Exercise instructions:
Reading the data below, count the lines that carry the string "بازبینی". Give nothing but the count.

Modification records
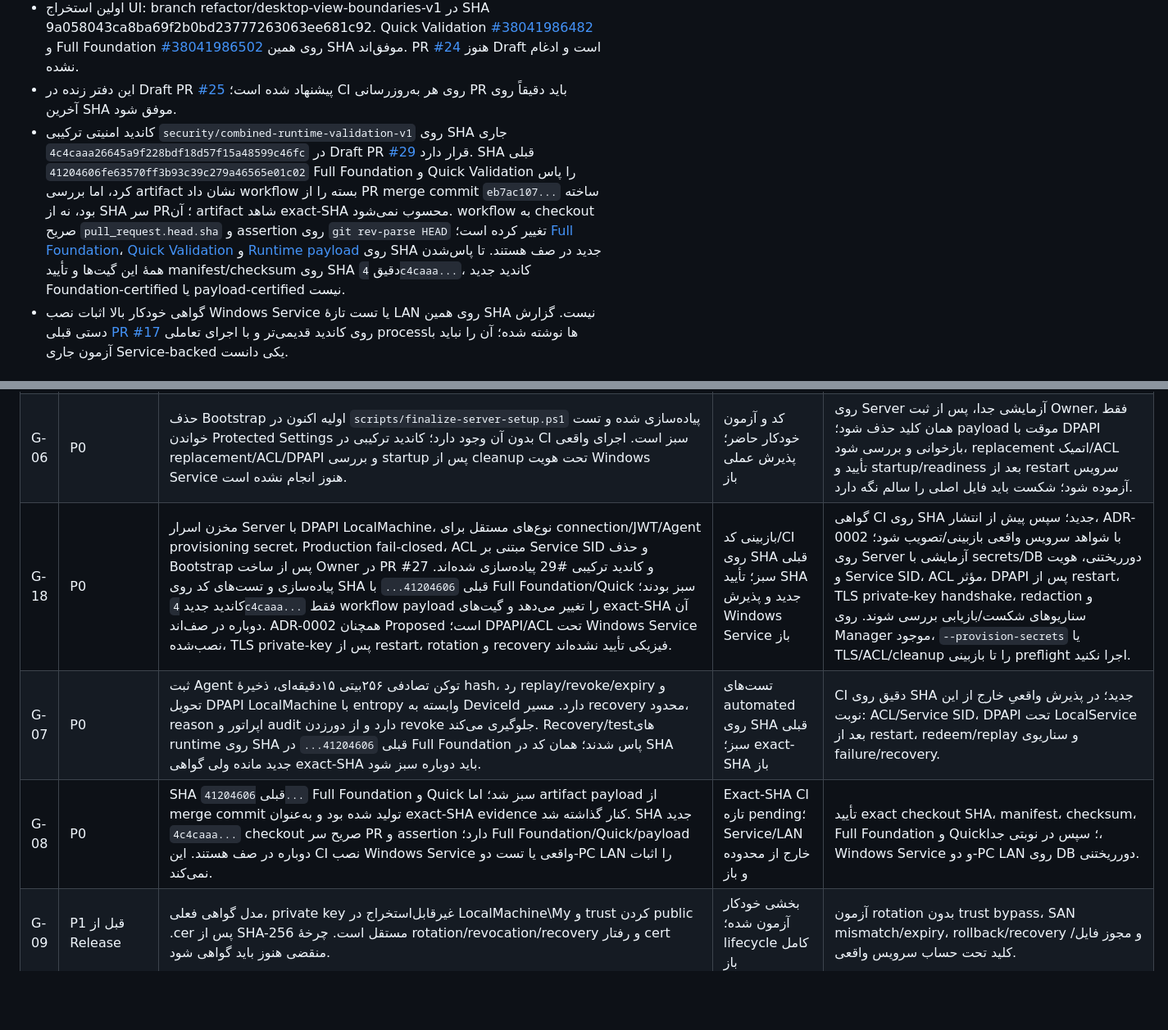
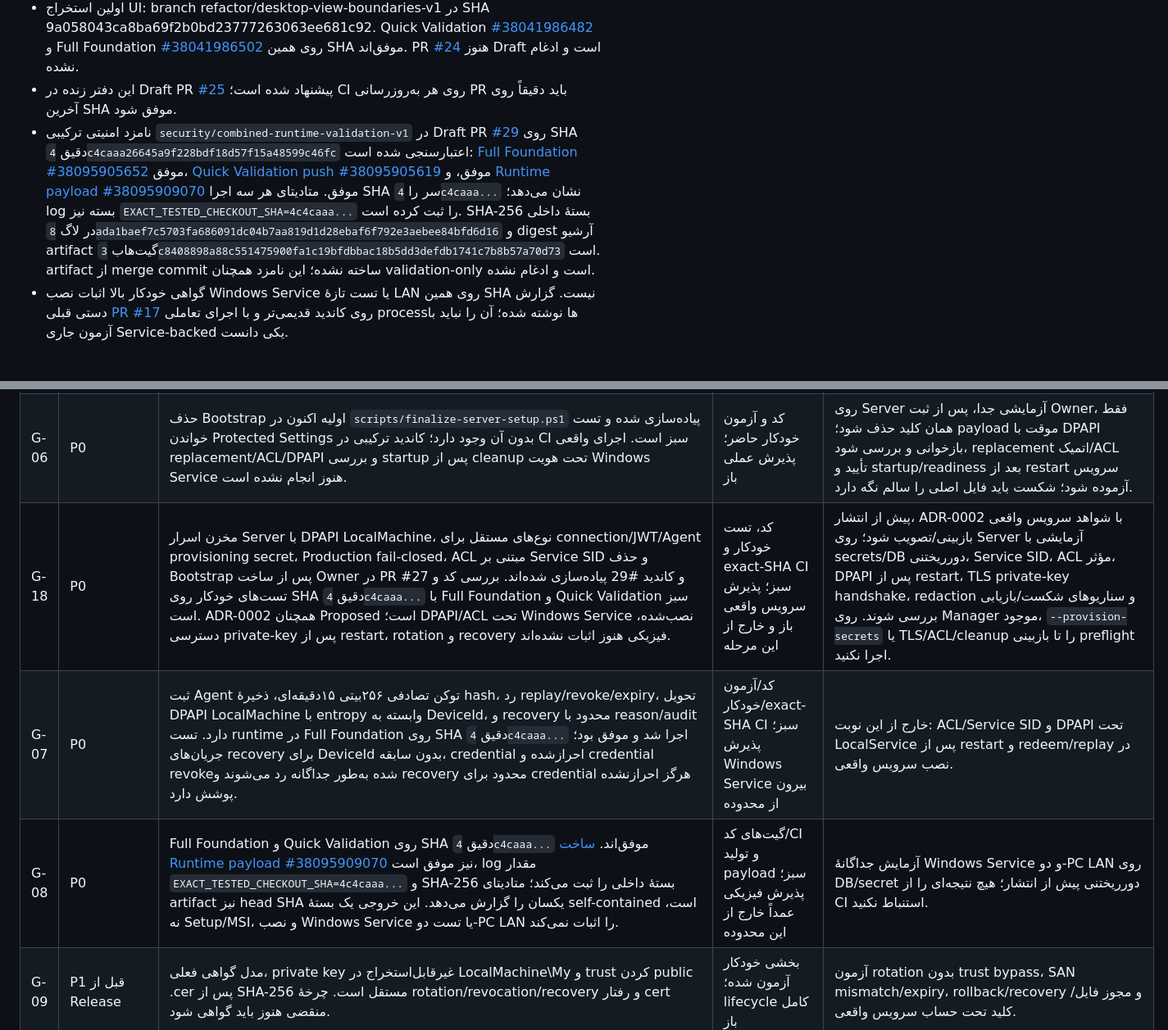
Before and after one commit to alizebal73/5, a Markdown page: docs/planning/engineering-readiness-register.md, 2 parts joined by grey strips. Shown at 82% size. GitHub-like rendering; blank space fills up the shorter version.

Commit message:
docs: record exact-SHA security validation results

```diff
--- a/docs/planning/engineering-readiness-register.md
+++ b/docs/planning/engineering-readiness-register.md
@@ -11,7 +11,7 @@
 - Runtime/operator integration: integration/runtime-operator-v1 در SHA 55a340305f9eba3bc8f9a1ce65fb37bedbae7580. Quick Validation [#38041093148](https://github.com/alizebal73/5/actions/runs/38041093148) و Full Foundation [#38041093167](https://github.com/alizebal73/5/actions/runs/38041093167) روی همین SHA موفق‌اند. PR [#23](https://github.com/alizebal73/5/pull/23) هنوز Draft است و ادغام نشده.
 - اولین استخراج UI: branch refactor/desktop-view-boundaries-v1 در SHA 9a058043ca8ba69f2b0bd23777263063ee681c92. Quick Validation [#38041986482](https://github.com/alizebal73/5/actions/runs/38041986482) و Full Foundation [#38041986502](https://github.com/alizebal73/5/actions/runs/38041986502) روی همین SHA موفق‌اند. PR [#24](https://github.com/alizebal73/5/pull/24) هنوز Draft است و ادغام نشده.
 - این دفتر زنده در Draft PR [#25](https://github.com/alizebal73/5/pull/25) پیشنهاد شده است؛ CI روی هر به‌روزرسانی PR باید دقیقاً روی آخرین SHA موفق شود.
-- کاندید امنیتی ترکیبی `security/combined-runtime-validation-v1` روی SHA جاری `4c4caaa26645a9f228bdf18d57f15a48599c46fc` در Draft PR [#29](https://github.com/alizebal73/5/pull/29) قرار دارد. SHA قبلی `41204606fe63570ff3b93c39c279a46565e01c02` Full Foundation و Quick Validation را پاس کرد، اما بررسی artifact نشان داد workflow بسته را از PR merge commit `eb7ac107...` ساخته بود، نه از SHA سر PR؛ آن artifact شاهد exact-SHA محسوب نمی‌شود. workflow به checkout صریح `pull_request.head.sha` و assertion روی `git rev-parse HEAD` تغییر کرده است؛ [Full Foundation](https://github.com/alizebal73/5/actions/runs/38095905652)، [Quick Validation](https://github.com/alizebal73/5/actions/runs/38095905619) و [Runtime payload](https://github.com/alizebal73/5/actions/runs/38095909070) روی SHA جدید در صف هستند. تا پاس‌شدن همهٔ این گیت‌ها و تأیید manifest/checksum روی SHA دقیق `4c4caaa...`، کاندید جدید Foundation-certified یا payload-certified نیست.
+- نامزد امنیتی ترکیبی `security/combined-runtime-validation-v1` در Draft PR [#29](https://github.com/alizebal73/5/pull/29) روی SHA دقیق `4c4caaa26645a9f228bdf18d57f15a48599c46fc` اعتبارسنجی شده است: [Full Foundation #38095905652](https://github.com/alizebal73/5/actions/runs/38095905652) موفق، [Quick Validation push #38095905619](https://github.com/alizebal73/5/actions/runs/38095905619) موفق، و [Runtime payload #38095909070](https://github.com/alizebal73/5/actions/runs/38095909070) موفق. متادیتای هر سه اجرا SHA سر را `4c4caaa...` نشان می‌دهد؛ log بسته نیز `EXACT_TESTED_CHECKOUT_SHA=4c4caaa...` را ثبت کرده است. SHA-256 بستهٔ داخلی در لاگ `8ada1baef7c5703fa686091dc04b7aa819d1d28ebaf6f792e3aebee84bfd6d16` و digest آرشیو artifact گیت‌هاب `3c8408898a88c551475900fa1c19bfdbbac18b5dd3defdb1741c7b8b57a70d73` است. artifact از merge commit ساخته نشده؛ این نامزد همچنان validation-only است و ادغام نشده.
 - گواهی خودکار بالا اثبات نصب Windows Service یا تست تازهٔ LAN روی همین SHA نیست. گزارش دستی قبلی [PR #17](https://github.com/alizebal73/5/pull/17) روی کاندید قدیمی‌تر و با اجرای تعاملی processها نوشته شده؛ آن را نباید با آزمون جاری Service-backed یکی دانست.
 
 ## Active gap register
@@ -24,9 +24,9 @@
 | G-04 | P1 | همهٔ عملیات قابل‌نمایش باید بر اساس permissionهای اپراتور hide/disable و از طریق ICommand قابل‌کنترل شوند. مخفی‌کردن دکمه امنیت نیست و Server باید همیشه مجوز را مجدداً بررسی کند. | نیازمند گسترش UI | تست CanExecute/visibility با role/permission؛ درخواست مستقیم غیرمجاز به API در Server رد شود؛ هیچ موفقیت ساختگی/optimistic نتیجهٔ مالی وجود نداشته باشد. |
 | G-05 | P1 | UI نهایی و آزمون تعاملی برای fa-IR/RTL و en-US/LTR هنوز کامل نیست؛ CI فقط با موفقیت build یا startup، رفتار هر screen را اثبات نمی‌کند. | باز | smoke برای view/binding/resources/navigation، Loading/Empty/Error/Offline/PermissionDenied، پاک‌شدن فیلد گذرواژه، keyboard/focus و پیام موفقیت تأییدشدهٔ Server. |
 | G-06 | P0 | حذف Bootstrap اولیه اکنون در `scripts/finalize-server-setup.ps1` پیاده‌سازی شده و تست خواندن Protected Settings بدون آن وجود دارد؛ کاندید ترکیبی در CI سبز است. اجرای واقعی replacement/ACL/DPAPI و بررسی startup پس از cleanup تحت هویت Windows Service هنوز انجام نشده است. | کد و آزمون خودکار حاضر؛ پذیرش عملی باز | روی Server آزمایشی جدا، پس از ثبت Owner، فقط همان کلید حذف شود؛ payload موقت با DPAPI بازخوانی و بررسی شود، replacement اتمیک/ACL تأیید و startup/readiness بعد از restart سرویس آزموده شود؛ شکست باید فایل اصلی را سالم نگه دارد. |
-| G-18 | P0 | مخزن اسرار Server با DPAPI LocalMachine، نوع‌های مستقل برای connection/JWT/Agent provisioning secret، Production fail-closed، ACL مبتنی بر Service SID و حذف Bootstrap پس از ساخت Owner در PR #27 و کاندید ترکیبی #29 پیاده‌سازی شده‌اند. پیاده‌سازی و تست‌های کد روی SHA قبلی `41204606...` با Full Foundation/Quick سبز بودند؛ کاندید جدید `4c4caaa...` فقط workflow payload را تغییر می‌دهد و گیت‌های exact-SHA آن دوباره در صف‌اند. ADR-0002 همچنان Proposed است؛ DPAPI/ACL تحت Windows Service نصب‌شده، TLS private-key پس از restart، rotation و recovery فیزیکی تأیید نشده‌اند. | بازبینی کد/CI روی SHA قبلی سبز؛ تأیید SHA جدید و پذیرش Windows Service باز | گواهی CI روی SHA جدید؛ سپس پیش از انتشار، ADR-0002 با شواهد سرویس واقعی بازبینی/تصویب شود؛ روی Server آزمایشی با secrets/DB دورریختنی، هویت و Service SID، ACL مؤثر، DPAPI پس از restart، TLS private-key handshake، redaction و سناریوهای شکست/بازیابی بررسی شوند. روی Manager موجود، `--provision-secrets` یا TLS/ACL/cleanup را تا بازبینی preflight اجرا نکنید. |
-| G-07 | P0 | ثبت Agent توکن تصادفی ۲۵۶بیتی ۱۵دقیقه‌ای، ذخیرهٔ hash، رد replay/revoke/expiry و تحویل DPAPI LocalMachine با entropy وابسته به DeviceId دارد. مسیر recovery محدود، reason اپراتور و audit دارد و از دورزدن revoke جلوگیری می‌کند. Recovery/testهای runtime روی SHA قبلی `41204606...` در Full Foundation پاس شدند؛ همان کد در SHA جدید مانده ولی گواهی exact-SHA باید دوباره سبز شود. | تست‌های automated روی SHA قبلی سبز؛ exact-SHA باز | CI دقیق روی SHA جدید؛ در پذیرش واقعیِ خارج از این نوبت: ACL/Service SID، DPAPI تحت LocalService بعد از restart، redeem/replay و سناریوی failure/recovery. |
-| G-08 | P0 | SHA قبلی `41204606...` Full Foundation و Quick سبز شد؛ اما artifact payload از merge commit تولید شده بود و به‌عنوان exact-SHA evidence کنار گذاشته شد. SHA جدید `4c4caaa...` checkout صریح سر PR و assertion دارد؛ Full Foundation/Quick/payload دوباره در صف هستند. این CI نصب Windows Service واقعی یا تست دو-PC LAN را اثبات نمی‌کند. | Exact-SHA CI تازه pending؛ Service/LAN خارج از محدوده و باز | تأیید exact checkout SHA، manifest، checksum، Full Foundation و Quick؛ سپس در نوبتی جدا، Windows Service و دو-PC LAN روی DB دورریختنی. |
+| G-18 | P0 | مخزن اسرار Server با DPAPI LocalMachine، نوع‌های مستقل برای connection/JWT/Agent provisioning secret، Production fail-closed، ACL مبتنی بر Service SID و حذف Bootstrap پس از ساخت Owner در PR #27 و کاندید #29 پیاده‌سازی شده‌اند. بررسی کد و تست‌های خودکار روی SHA دقیق `4c4caaa...` با Full Foundation و Quick Validation سبز است. ADR-0002 همچنان Proposed است؛ DPAPI/ACL تحت Windows Service نصب‌شده، دسترسی private-key پس از restart، rotation و recovery فیزیکی هنوز اثبات نشده‌اند. | کد، تست خودکار و exact-SHA CI سبز؛ پذیرش سرویس واقعی باز و خارج از این مرحله | پیش از انتشار، ADR-0002 با شواهد سرویس واقعی بازبینی/تصویب شود؛ روی Server آزمایشی با secrets/DB دورریختنی، Service SID، ACL مؤثر، DPAPI پس از restart، TLS private-key handshake، redaction و سناریوهای شکست/بازیابی بررسی شوند. روی Manager موجود، `--provision-secrets` یا TLS/ACL/cleanup را تا بازبینی preflight اجرا نکنید. |
+| G-07 | P0 | ثبت Agent توکن تصادفی ۲۵۶بیتی ۱۵دقیقه‌ای، ذخیرهٔ hash، رد replay/revoke/expiry، تحویل DPAPI LocalMachine با entropy وابسته به DeviceId، و recovery محدود با reason/audit دارد. تست runtime در Full Foundation روی SHA دقیق `4c4caaa...` اجرا شد و موفق بود؛ جریان‌های recovery برای DeviceId بدون سابقه، credential احراز‌شده و credential revokeشده به‌طور جداگانه رد می‌شوند و recovery محدود برای credential هرگز احرازنشده پوشش دارد. | کد/آزمون خودکار/exact-SHA CI سبز؛ پذیرش Windows Service بیرون از محدوده | خارج از این نوبت: ACL/Service SID و DPAPI تحت LocalService پس از restart و redeem/replay در نصب سرویس واقعی. |
+| G-08 | P0 | Full Foundation و Quick Validation روی SHA دقیق `4c4caaa...` موفق‌اند. [ساخت Runtime payload #38095909070](https://github.com/alizebal73/5/actions/runs/38095909070) نیز موفق است، log مقدار `EXACT_TESTED_CHECKOUT_SHA=4c4caaa...` و SHA-256 بستهٔ داخلی را ثبت می‌کند؛ متادیتای artifact نیز head SHA یکسان را گزارش می‌دهد. این خروجی یک بستهٔ self-contained است، نه Setup/MSI، و نصب Windows Service یا تست دو-PC LAN را اثبات نمی‌کند. | گیت‌های کد/CI و تولید payload سبز؛ پذیرش فیزیکی عمداً خارج از این محدوده | آزمایش جداگانهٔ Windows Service و دو-PC LAN روی DB/secret دورریختنی پیش از انتشار؛ هیچ نتیجه‌ای را از CI استنباط نکنید. |
 | G-09 | P1 قبل از Release | مدل گواهی فعلی، private key غیرقابل‌استخراج در LocalMachine\My و trust کردن public .cer پس از SHA-256 مستقل است. چرخهٔ rotation/revocation/recovery و رفتار cert منقضی هنوز باید گواهی شود. | بخشی خودکار آزمون شده؛ lifecycle کامل باز | آزمون rotation بدون trust bypass، SAN mismatch/expiry، rollback/recovery و مجوز فایل/کلید تحت حساب سرویس واقعی. |
 | G-10 | P0 پیش از نصاب | انتخاب اینکه PostgreSQL از قبل نصب‌شده فرض می‌شود یا نصاب آن را provision می‌کند هنوز تصمیم اجرایی لازم دارد. writer تنظیمات به‌تنهایی PostgreSQL/database role را نصب یا امن‌سازی نمی‌کند. | تصمیم باز | نسخهٔ پشتیبانی‌شده، service identity، database role، data path، backup/upgrade و migration identity صریح شوند؛ Production startup هرگز خودکار migrate نکند. |
 | G-11 | P0 پیش از Release | ZIPهای self-contained خروجی خام‌اند، نه Setup.exe/MSI؛ Windows service registration، repair، upgrade، updater و rollback نصب واقعی گواهی نشده‌اند. | باز؛ tracked در [Issue #16](https://github.com/alizebal73/5/issues/16) | install/repair/upgrade، package checksum/signature، health gate، rollback و uninstall بدون حذف ناخواستهٔ business data روی ماشین تمیز. |
```
Also changed, not shown: other parts of docs/planning/engineering-readiness-register.md (+2 -2 lines).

Result of the task:
2